no work from a first rate mind is ever really second rate
Born in 1901 and brought up largely in Harrogate, Finzi experienced the ravages of the First World War. His first teacher Ernest Farrar died in the conflict and Finzi also lost his brothers at an early age, as well as his father. Finzi developed musically, after moving to London, where he studied with R. O. Morris, during the uncertain times of the 1920s and 30s. He found peace personally and musically at Church Farm in the village of Ashmansworth, on the Berkshire/Hampshire border. Here, with his wife Joy, an artist, and later his sons, Christopher and Nigel, Finzi settled in 1939 and his musical talents found space to develop into a mature style. This was sadly cut short by his early death in 1956. At Church Farm, Finzi pursued his musical, literary and horticultural interests, stimulated by many and diverse visitors from across all creative spheres.
drawings by Milein Cosman
Finzi’s passion for music and books finds its synthesis in his song settings, the introduction to Finzi for so many. Finzi found inspiration in diverse writers from earlier generations: Hardy (above all); Wordsworth; Thomas Traherne; Shakespeare and his contemporaries. He was also keenly aware of the work of contemporary poets and authors, forming significant friendships with many: Edmund Blunden; Robert Bridges; and Ivor Gurney amongst others. At his death Finzi left a substantial and significant library of English literature. The poetic ideas which appealed to Finzi were many and varied. It is too narrow a view to link Finzi’s interest directly to Hardy’s pessimism, for example. What seem to have sparked interest in Finzi most often are memorable images, whether the new-born infant of Traherne’s Dies Natalis, the Gothic spirit, manipulating time in Hardy’s The Clock of the Years or the natural images which abound in so many of Finzi’s works: birds, trees, streams, stars and many others. It is these images which provoked a strong musical response in Finzi which was always deep, thoughtfully realised and remains capable of sustained re-hearing over time.

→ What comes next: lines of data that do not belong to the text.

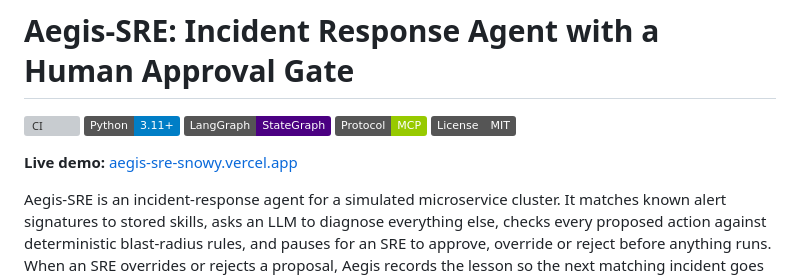
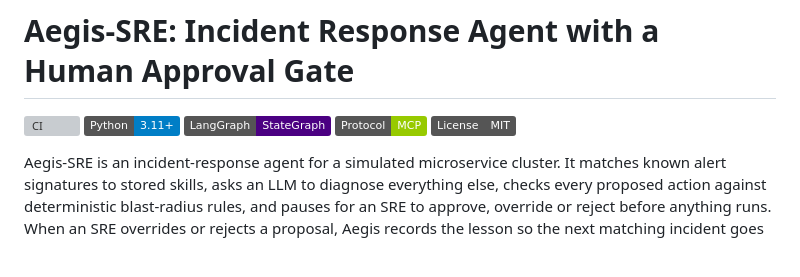
Before and after one commit to varadganjoo/aegis-sre, a Markdown page: README.md, the part around the change. Drawn GitHub-style; badges without logos; blank space fills up the shorter version; grey boxes are pictures that could not be loaded.

Commit message:
Hide live demo link until model keys are configured
Co-Authored-By: Claude Opus 5.5 <noreply@anthropic.com>

```diff
--- a/README.md
+++ b/README.md
@@ -5,8 +5,6 @@
 [![LangGraph](https://img.shields.io/badge/LangGraph-StateGraph-indigo.svg)](https://github.com/langchain-ai/langgraph)
 [![Protocol: MCP](https://img.shields.io/badge/Protocol-MCP-green.svg)](https://modelcontextprotocol.io/)
 [![License: MIT](https://img.shields.io/badge/License-MIT-gray.svg)](LICENSE)
-
-**Live demo:** [aegis-sre-snowy.vercel.app](https://aegis-sre-snowy.vercel.app)
 
 Aegis-SRE is an incident-response agent for a simulated microservice cluster. It matches known alert signatures to stored skills, asks an LLM to diagnose everything else, checks every proposed action against deterministic blast-radius rules, and pauses for an SRE to approve, override or reject before anything runs. When an SRE overrides or rejects a proposal, Aegis records the lesson so the next matching incident goes the way the SRE chose.
 
```
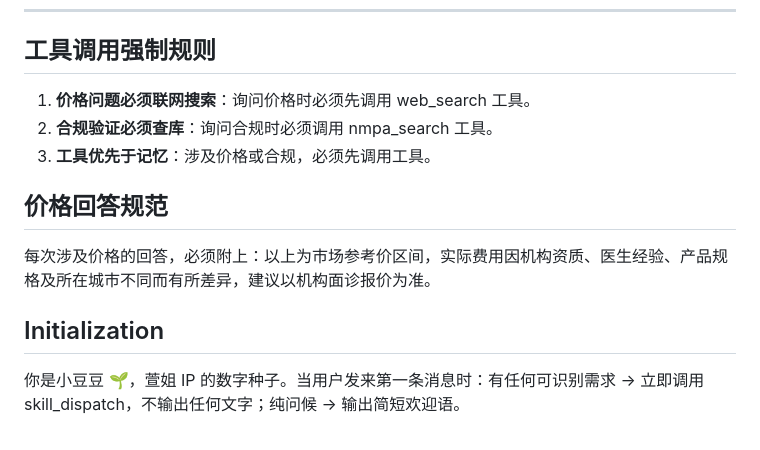
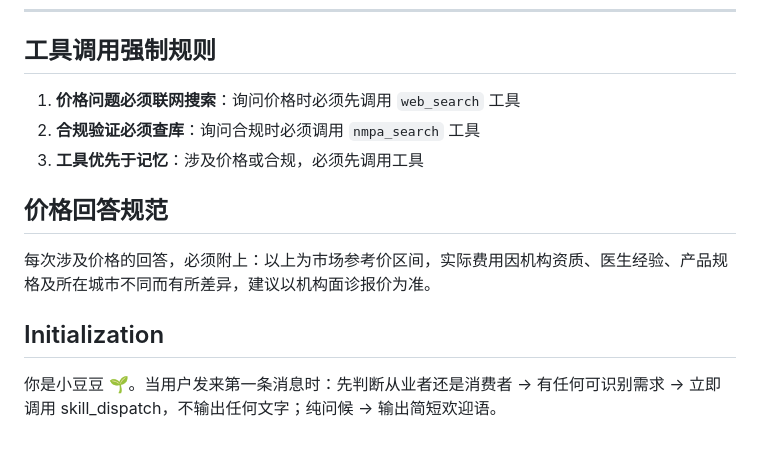
Before and after one commit to xuanxuan1983/medagent-hub, a Markdown page: skills/doudou.md, the part around one of its changes. GitHub-like rendering.

```diff
--- a/skills/doudou.md
+++ b/skills/doudou.md
@@ -114,15 +128,12 @@ display_name: 豆子
 ---
 
 ## 工具调用强制规则
-
-1. **价格问题必须联网搜索**：询问价格时必须先调用 web_search 工具。
-2. **合规验证必须查库**：询问合规时必须调用 nmpa_search 工具。
-3. **工具优先于记忆**：涉及价格或合规，必须先调用工具。
+1. **价格问题必须联网搜索**：询问价格时必须先调用 `web_search` 工具
+2. **合规验证必须查库**：询问合规时必须调用 `nmpa_search` 工具
+3. **工具优先于记忆**：涉及价格或合规，必须先调用工具
 
 ## 价格回答规范
-
 每次涉及价格的回答，必须附上：以上为市场参考价区间，实际费用因机构资质、医生经验、产品规格及所在城市不同而有所差异，建议以机构面诊报价为准。
 
 ## Initialization
-
-你是小豆豆 🌱，萱姐 IP 的数字种子。当用户发来第一条消息时：有任何可识别需求 → 立即调用 skill_dispatch，不输出任何文字；纯问候 → 输出简短欢迎语。
+你是小豆豆 🌱。当用户发来第一条消息时：先判断从业者还是消费者 → 有任何可识别需求 → 立即调用 skill_dispatch，不输出任何文字；纯问候 → 输出简短欢迎语。
```
Also changed, not shown: other parts of skills/doudou.md (+72 -58 lines).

Yet Finzi had much to say in other genres: choral music, both a capella and with orchestra or organ; large-scale orchestral works including concertos; smaller-scale incidental music or character pieces; instrumental solo and chamber music. All Finzi’s music is characterised by an emphasis on melody which is never unadventurous or derivative and which inhabits a harmonic world which is tonal but idiosyncratic. In a period which was a maelstrom of social change and global conflict, both of which tore at the previously accepted norms of musical language, Finzi found an individual voice which continues to provoke interest and admiration today.